We have done a lot of research on rewards credit cards in both Singapore and the US, and one thing has been puzzling us: why are rewards rates so high in Singapore? The best cards in the US tend to award about 2% over the long run, and some of our best credit cards have 2-year dollar value of $1,000-$1,300. This compares drastically to some of the best cards we have found in Singapore like Citi PremierMiles Visa Card or UOB One Card that offer up to 5% and 2-year dollar value of well over S$2,000 ($1,500). What explains the difference in credit card rewards?

As it turns out, the difference can be explained by the merchant fee. Payment companies and banks just charge Singaporean merchants a higher fee to process payments than what they charge to the U.S. merchants to make up for their higher rewards rate.

What is A Merchant Fee?

To put it simply, it is a fee that merchants have to pay in order to accept card transactions. Typically, processing a card payment involves many different steps and companies, including banks that issued the card (issuer), merchants’ bank (acquirer), and card association (i.e. Visa, MasterCard, American Express). These companies make sure that payments are made in a safe, legitimate way without fraudulent activities. In return, they charge a certain portion of the transaction as their income.
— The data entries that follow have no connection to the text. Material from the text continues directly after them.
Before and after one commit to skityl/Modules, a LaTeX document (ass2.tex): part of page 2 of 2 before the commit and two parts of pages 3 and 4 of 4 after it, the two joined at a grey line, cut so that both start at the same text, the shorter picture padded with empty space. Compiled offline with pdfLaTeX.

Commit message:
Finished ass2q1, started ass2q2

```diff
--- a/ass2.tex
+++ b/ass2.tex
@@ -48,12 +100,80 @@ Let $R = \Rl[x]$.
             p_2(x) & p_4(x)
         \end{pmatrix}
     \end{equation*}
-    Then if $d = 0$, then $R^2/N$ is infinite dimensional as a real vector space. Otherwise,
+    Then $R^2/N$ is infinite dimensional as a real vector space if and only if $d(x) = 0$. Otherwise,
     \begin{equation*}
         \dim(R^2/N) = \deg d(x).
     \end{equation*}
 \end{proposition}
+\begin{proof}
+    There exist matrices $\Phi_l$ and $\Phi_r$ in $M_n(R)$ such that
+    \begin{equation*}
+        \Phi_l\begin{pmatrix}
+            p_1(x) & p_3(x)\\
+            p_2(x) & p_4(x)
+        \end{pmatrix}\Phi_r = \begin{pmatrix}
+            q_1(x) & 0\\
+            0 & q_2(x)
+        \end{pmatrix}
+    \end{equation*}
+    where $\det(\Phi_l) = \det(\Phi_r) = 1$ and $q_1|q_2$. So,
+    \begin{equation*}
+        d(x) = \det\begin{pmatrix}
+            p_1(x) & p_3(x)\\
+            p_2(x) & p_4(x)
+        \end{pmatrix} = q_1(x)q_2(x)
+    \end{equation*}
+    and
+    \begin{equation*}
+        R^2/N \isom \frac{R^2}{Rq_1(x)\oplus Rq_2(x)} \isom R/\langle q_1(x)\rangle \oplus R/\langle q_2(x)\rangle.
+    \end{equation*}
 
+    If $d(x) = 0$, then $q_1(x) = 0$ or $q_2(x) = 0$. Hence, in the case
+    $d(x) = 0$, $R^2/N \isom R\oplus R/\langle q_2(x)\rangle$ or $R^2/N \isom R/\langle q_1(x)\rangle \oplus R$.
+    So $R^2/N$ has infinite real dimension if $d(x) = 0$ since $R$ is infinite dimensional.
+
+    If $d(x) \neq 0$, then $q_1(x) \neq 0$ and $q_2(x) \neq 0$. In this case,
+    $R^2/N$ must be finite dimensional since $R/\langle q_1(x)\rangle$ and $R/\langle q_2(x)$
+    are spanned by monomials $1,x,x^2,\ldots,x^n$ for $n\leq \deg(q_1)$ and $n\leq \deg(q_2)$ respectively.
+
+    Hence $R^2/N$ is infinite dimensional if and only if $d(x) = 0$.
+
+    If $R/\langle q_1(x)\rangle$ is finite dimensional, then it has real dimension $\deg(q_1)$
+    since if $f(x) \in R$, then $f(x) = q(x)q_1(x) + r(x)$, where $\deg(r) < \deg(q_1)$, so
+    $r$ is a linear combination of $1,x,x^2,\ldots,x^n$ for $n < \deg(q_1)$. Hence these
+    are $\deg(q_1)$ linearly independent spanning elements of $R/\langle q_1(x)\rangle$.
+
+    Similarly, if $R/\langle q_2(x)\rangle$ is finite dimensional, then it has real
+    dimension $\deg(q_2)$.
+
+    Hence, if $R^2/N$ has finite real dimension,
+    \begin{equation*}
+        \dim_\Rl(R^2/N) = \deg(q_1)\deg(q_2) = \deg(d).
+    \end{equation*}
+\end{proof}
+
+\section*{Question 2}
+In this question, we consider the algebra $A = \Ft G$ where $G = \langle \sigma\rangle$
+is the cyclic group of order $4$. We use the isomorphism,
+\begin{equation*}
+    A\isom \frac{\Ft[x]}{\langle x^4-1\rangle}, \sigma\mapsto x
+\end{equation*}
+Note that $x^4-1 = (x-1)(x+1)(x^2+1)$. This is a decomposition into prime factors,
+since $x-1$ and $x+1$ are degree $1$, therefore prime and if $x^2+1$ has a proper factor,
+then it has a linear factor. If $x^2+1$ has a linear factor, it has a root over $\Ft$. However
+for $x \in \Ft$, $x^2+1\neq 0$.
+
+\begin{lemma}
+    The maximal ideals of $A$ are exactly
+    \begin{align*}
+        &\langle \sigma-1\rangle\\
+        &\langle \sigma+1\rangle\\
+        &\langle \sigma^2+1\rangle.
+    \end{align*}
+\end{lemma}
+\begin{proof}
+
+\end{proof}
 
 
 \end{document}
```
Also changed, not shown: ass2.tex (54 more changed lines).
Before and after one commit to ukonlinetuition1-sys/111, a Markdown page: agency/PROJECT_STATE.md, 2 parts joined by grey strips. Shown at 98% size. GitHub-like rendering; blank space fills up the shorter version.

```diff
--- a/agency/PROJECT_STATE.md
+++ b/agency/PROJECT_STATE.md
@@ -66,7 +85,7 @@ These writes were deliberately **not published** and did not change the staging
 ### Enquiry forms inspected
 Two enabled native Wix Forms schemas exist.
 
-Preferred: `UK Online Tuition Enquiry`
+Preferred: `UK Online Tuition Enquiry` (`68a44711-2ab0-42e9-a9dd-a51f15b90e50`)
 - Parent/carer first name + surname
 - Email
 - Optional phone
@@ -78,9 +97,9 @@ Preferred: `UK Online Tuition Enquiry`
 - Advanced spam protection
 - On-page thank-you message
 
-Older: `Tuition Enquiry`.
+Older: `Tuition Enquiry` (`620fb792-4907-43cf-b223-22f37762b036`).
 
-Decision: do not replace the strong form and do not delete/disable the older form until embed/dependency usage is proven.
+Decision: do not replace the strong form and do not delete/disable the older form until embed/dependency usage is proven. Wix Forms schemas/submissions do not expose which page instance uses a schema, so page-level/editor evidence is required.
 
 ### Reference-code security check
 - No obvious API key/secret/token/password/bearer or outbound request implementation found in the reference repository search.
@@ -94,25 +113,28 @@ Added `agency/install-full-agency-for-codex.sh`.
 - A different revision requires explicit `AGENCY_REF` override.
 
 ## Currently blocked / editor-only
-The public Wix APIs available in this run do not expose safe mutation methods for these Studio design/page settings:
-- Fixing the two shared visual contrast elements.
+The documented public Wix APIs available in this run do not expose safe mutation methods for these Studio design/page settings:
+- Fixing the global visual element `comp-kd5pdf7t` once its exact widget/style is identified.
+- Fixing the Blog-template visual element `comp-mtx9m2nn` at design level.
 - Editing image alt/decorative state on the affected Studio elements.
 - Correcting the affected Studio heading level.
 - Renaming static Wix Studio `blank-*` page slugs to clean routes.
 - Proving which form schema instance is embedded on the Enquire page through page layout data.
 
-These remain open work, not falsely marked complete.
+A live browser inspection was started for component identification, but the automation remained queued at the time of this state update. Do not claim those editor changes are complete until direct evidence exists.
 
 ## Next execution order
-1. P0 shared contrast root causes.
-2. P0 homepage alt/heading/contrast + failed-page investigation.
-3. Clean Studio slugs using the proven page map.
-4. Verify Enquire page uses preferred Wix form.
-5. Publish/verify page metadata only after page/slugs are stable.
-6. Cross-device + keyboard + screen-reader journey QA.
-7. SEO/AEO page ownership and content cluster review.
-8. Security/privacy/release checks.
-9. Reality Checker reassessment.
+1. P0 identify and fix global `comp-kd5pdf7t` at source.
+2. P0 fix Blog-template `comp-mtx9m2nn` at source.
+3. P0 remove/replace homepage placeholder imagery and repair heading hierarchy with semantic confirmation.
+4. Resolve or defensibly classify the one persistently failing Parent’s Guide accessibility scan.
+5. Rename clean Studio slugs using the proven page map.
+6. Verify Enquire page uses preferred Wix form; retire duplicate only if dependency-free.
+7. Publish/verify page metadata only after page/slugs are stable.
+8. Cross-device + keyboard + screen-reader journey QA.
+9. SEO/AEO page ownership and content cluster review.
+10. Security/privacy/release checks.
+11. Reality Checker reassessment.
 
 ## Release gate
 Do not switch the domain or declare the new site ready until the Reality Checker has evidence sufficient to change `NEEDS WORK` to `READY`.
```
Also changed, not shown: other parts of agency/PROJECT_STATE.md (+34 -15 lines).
Although card associations claim the biggest portion of the merchant fee, this is a very important source of income for banks.

How Credit Card Rewards Compare: Singapore vs U.S.A.

(Picture from Bank of Hawaii)

Because the payment markets are dominated mostly by two giant associations (Visa and MasterCard), a merchant fee (also called an interchange fee), is often heavily regulated for antitrust purposes. While, this fee is typically around 2% of transaction value in the US, it is capped at 0.3% in Europe and 0.5% in Australia and New Zealand. Since banks primarily use the fee revenue to offset the cost of providing rewards, it is no wonder that even the best American rewards cards only offer about 2% of award.

Interchange Fee in Singapore Is Much Higher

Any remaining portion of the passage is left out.